In the past few years, there has been a lot of talk about people with tattoos. They are being denied to enter into all public baths and hot springs facilities. The fact that our lifestyles are changing, it is probably a factor in the controversy over the rejection of tattoos. But let’s take a look at the roots and reasons why tattoos are being rejected from public baths and hot springs in Japan.


Looking at the history of Japan, it was thought that people were tattooed in the Jomon period based on the patterns of clay figurines. After that, tattoos came to be used to recognize who they were and where they came from. Around the Nara period (710-794), tattoos became a form of punishment. In the Edo period (1603-1868), tattoos were given to criminals as a form of punishments. The content of the tattoos varied from region to region.

It is interesting to know that in Wakayama Prefecture, criminals were tattooed with the word “evil” on their arms . In addition, criminals who repeatedly committed crimes would have characters such as “大” or “犬” tattooed on their foreheads. Later, in the Meiji era (1868-1912), to establish a modern state, the Dajokan ordinance of 1872 abolished the practice of tattooing and banned the practice of tattooing for decorative purposes.

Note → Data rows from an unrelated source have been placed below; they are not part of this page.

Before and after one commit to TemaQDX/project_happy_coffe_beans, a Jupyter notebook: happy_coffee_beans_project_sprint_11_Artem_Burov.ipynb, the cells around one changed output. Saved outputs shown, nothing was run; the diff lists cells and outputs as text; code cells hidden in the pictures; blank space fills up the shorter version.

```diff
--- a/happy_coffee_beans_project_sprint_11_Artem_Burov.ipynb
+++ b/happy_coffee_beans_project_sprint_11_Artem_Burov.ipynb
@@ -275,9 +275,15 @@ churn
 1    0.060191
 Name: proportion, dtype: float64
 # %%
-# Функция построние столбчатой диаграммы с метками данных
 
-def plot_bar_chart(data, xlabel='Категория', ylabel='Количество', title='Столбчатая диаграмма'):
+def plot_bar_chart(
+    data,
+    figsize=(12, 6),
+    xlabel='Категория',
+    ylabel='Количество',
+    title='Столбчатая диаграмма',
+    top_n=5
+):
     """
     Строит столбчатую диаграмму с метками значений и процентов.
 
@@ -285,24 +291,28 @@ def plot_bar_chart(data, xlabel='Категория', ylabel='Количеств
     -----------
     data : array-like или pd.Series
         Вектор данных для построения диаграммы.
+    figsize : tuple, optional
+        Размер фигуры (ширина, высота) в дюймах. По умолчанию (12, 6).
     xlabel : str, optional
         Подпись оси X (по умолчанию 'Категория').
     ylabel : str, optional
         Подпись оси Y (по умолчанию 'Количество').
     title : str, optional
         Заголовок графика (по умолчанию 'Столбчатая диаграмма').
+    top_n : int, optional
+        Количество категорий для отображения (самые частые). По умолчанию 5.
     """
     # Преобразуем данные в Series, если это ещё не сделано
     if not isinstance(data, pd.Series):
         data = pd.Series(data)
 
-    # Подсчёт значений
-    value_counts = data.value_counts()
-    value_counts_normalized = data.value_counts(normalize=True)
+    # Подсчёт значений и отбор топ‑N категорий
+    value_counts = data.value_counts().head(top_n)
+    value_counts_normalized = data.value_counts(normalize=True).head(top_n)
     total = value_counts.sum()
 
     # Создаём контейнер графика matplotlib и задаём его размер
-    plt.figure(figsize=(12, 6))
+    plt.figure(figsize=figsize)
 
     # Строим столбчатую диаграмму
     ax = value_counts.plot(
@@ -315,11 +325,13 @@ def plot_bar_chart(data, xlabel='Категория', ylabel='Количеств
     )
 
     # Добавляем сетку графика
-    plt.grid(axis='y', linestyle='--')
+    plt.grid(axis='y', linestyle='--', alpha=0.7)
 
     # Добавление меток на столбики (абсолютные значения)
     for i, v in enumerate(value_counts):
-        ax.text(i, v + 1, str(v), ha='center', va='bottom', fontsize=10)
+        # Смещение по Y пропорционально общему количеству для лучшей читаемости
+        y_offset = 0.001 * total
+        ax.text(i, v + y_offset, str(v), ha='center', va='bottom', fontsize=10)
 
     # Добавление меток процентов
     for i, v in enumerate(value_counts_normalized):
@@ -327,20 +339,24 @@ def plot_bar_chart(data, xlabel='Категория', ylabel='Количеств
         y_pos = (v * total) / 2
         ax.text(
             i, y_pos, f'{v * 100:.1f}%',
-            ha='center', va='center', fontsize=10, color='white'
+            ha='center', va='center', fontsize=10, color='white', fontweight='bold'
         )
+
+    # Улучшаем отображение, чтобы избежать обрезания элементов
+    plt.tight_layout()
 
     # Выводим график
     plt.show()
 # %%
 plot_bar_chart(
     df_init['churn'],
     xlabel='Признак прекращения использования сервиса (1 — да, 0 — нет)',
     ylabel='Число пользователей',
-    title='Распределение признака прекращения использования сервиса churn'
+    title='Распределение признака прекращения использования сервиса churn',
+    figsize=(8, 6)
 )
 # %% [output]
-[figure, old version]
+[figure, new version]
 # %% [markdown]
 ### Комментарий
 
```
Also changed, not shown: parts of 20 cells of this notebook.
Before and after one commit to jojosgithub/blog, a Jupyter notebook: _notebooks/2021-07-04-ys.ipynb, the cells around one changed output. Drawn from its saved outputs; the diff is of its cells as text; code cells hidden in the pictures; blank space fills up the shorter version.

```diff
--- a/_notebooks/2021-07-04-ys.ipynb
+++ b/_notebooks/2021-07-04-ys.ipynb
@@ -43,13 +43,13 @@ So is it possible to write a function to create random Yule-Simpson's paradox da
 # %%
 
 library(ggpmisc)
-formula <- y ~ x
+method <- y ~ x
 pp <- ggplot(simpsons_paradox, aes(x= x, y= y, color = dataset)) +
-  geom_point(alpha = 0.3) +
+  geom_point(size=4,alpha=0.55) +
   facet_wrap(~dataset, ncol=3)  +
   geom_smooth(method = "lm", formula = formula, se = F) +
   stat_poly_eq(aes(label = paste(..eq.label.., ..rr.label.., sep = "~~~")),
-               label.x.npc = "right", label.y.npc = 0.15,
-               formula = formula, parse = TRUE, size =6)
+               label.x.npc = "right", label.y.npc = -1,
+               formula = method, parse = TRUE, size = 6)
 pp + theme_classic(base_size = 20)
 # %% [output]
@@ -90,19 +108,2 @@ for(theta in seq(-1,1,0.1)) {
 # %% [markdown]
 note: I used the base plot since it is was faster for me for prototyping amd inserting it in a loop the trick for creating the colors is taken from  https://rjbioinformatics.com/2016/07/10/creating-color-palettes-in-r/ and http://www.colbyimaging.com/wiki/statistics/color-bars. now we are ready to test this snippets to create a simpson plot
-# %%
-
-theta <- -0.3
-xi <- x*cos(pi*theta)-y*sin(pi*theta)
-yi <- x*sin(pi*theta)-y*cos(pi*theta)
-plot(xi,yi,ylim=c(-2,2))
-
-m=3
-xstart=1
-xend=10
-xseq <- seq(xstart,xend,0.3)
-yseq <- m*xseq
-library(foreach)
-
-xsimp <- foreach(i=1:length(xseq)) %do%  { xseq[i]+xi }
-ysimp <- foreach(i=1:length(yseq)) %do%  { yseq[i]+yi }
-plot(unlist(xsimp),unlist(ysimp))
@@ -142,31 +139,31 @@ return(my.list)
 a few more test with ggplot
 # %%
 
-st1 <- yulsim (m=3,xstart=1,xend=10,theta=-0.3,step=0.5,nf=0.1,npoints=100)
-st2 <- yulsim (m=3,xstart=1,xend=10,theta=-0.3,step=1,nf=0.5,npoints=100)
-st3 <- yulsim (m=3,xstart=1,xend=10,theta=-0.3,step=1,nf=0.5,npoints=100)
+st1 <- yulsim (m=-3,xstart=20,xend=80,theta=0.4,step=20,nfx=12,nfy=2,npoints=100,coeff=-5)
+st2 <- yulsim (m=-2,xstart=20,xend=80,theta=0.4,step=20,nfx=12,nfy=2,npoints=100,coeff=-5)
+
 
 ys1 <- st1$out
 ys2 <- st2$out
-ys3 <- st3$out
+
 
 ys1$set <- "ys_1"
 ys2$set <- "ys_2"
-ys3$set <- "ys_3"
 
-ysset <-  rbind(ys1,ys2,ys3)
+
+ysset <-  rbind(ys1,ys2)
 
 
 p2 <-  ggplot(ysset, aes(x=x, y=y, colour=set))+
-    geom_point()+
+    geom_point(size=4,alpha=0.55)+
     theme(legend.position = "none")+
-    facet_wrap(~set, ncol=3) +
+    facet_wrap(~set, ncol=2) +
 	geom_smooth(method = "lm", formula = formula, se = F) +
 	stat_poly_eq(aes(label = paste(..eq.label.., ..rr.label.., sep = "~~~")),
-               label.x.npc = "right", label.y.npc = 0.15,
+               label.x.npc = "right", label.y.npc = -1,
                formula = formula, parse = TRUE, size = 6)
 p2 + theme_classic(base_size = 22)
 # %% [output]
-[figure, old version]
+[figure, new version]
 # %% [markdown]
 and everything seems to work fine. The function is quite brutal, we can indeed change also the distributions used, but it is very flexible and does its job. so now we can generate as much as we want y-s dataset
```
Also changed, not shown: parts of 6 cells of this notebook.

Until 1948, tattooing was outlawed in Japan. This historical background is thought to be the reason why tattoos are still considered anti-social . The reason why the ”negative image” of tattoos has been established in Japan.

Bad image


Even after tattoos were banned in the Meiji era (1868-1912), they were still used by gangsters to show their loyalty to the organization. As a result, the image of “tattoos = gangs” was created, and it can be said that tattoos were used to intimidate the people around them.

Also in the past, not every household had taken their showers. Therefore, for the safety and security of the general public, many public bathhouses and hot springs facilities (especially those in the private sector) still, restricted the entry of people with tattoos.

The Case of Fashion

The Case of Fashion

The problem here is that people who have tattoos as an art form or fashion items may also be subject to entry restrictions. It may be difficult to draw a line between those who are gang-related and those who are not. In addition, even if small tattoos are allowed, they had  made other customers uncomfortable, and it may be difficult to control this kind of situation .So  it may be more reasonable for public bath and hot spring facilities to prohibit all people who have tattoos.

Recently, there have been cases where people are allowed to enter as long as they wear a swimsuit like a rash guard that hides their tattoos, and some hot spring facilities in tourist areas accept people with  tattoos.

Rather than prohibiting the entry of people with tattoos, it may be a good idea to take some measures (such as wearing rash guards, or banning people from bathing if they cause trouble) to ease the entry of people with tattoos.